  • Manage your expectations. Breastfeeding isn’t something that comes naturally to anyone, so it’s important to manage your expectations. No two babies are the same, and everyone progresses at their own pace. Don’t compare yourself to others or get frustrated if it takes your baby a little longer to get the hang of it.

Help! My baby still won’t latch on!

If you’ve followed all the above tips and your baby still isn’t latching on correctly, then don’t get disheartened or lose hope. Instead, you should seek help from your doctor or a lactation consultant.

You need to understand that every baby is different, which is why some babies latch on correctly while others don’t. Your doctor will be able to assess the situation and recommend the best course of action to follow. Your doctor might also examine your breastfeeding technique and suggest ways to improve it.


Breastfeeding is the best and healthiest way to feed your baby in the first six months of their life. However, if you’re a first-time parent, you might find it challenging to get your baby to latch on correctly.

There are many tricks and tips out there regarding how to get your baby to latch on correctly. Make sure to follow all of them and don’t give up. With a little bit of patience, breastfeeding will become easier.

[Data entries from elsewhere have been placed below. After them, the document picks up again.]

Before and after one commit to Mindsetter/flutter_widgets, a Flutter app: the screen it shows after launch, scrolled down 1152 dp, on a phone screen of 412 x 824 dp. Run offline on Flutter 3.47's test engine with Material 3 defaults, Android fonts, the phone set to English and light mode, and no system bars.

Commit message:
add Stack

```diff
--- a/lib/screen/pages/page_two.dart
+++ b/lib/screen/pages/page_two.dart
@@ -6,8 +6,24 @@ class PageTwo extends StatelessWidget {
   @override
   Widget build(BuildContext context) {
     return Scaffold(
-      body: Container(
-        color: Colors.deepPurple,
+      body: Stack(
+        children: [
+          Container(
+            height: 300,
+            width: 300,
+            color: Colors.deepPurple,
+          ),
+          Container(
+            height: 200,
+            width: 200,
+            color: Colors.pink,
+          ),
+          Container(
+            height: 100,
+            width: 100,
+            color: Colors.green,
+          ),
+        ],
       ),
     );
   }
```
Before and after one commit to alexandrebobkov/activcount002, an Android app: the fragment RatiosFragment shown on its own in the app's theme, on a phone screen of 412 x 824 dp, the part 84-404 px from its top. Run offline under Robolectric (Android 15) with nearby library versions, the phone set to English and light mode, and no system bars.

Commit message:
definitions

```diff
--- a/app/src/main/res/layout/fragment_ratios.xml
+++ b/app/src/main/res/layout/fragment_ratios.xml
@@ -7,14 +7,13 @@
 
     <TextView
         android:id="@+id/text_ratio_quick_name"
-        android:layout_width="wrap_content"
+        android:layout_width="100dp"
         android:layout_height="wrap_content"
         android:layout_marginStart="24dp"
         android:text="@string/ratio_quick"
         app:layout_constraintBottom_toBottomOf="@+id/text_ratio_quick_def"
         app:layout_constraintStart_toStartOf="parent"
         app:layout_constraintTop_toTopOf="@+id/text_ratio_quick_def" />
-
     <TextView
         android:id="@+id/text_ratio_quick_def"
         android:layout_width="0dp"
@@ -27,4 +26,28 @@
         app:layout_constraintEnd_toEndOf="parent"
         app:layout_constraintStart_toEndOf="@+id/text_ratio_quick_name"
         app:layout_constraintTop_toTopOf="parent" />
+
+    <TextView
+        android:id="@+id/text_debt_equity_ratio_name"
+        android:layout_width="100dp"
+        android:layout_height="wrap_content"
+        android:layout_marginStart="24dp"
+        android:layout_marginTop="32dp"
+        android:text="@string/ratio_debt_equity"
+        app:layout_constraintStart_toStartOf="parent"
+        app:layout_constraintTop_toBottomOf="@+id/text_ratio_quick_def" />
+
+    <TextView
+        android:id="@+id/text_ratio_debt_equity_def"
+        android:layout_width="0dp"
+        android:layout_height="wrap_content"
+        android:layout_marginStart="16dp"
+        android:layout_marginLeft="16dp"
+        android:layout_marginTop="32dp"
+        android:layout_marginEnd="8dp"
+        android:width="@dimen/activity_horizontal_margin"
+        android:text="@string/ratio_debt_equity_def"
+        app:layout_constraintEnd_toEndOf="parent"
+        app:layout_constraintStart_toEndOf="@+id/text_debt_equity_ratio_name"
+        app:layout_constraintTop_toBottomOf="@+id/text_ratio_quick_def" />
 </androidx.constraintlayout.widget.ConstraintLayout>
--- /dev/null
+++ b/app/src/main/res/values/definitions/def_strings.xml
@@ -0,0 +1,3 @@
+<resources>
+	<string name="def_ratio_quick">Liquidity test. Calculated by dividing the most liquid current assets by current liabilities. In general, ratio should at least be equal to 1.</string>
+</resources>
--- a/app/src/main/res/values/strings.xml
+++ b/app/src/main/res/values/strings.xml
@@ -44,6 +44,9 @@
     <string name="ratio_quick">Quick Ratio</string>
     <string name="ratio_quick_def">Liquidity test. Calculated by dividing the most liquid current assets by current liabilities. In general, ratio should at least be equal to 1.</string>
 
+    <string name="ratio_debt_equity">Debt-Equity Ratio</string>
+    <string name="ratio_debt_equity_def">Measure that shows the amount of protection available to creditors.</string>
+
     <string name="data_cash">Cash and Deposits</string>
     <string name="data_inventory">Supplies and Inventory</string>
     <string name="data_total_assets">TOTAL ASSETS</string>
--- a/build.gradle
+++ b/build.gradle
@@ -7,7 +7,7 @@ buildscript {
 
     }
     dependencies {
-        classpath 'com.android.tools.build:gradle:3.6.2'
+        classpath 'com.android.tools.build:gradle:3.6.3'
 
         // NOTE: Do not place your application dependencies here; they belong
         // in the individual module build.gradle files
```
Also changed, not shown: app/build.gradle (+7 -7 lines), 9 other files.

Sadé Allen

Sadé is a professional Editor and Writer for Lifehabi. She is a Medical Doctor and possesses a Bachelor of Medicine, Bachelor of Surgery (MBBS) from the University of the West Indies, Mona. She enjoys reading, traveling and spending time with friends and family.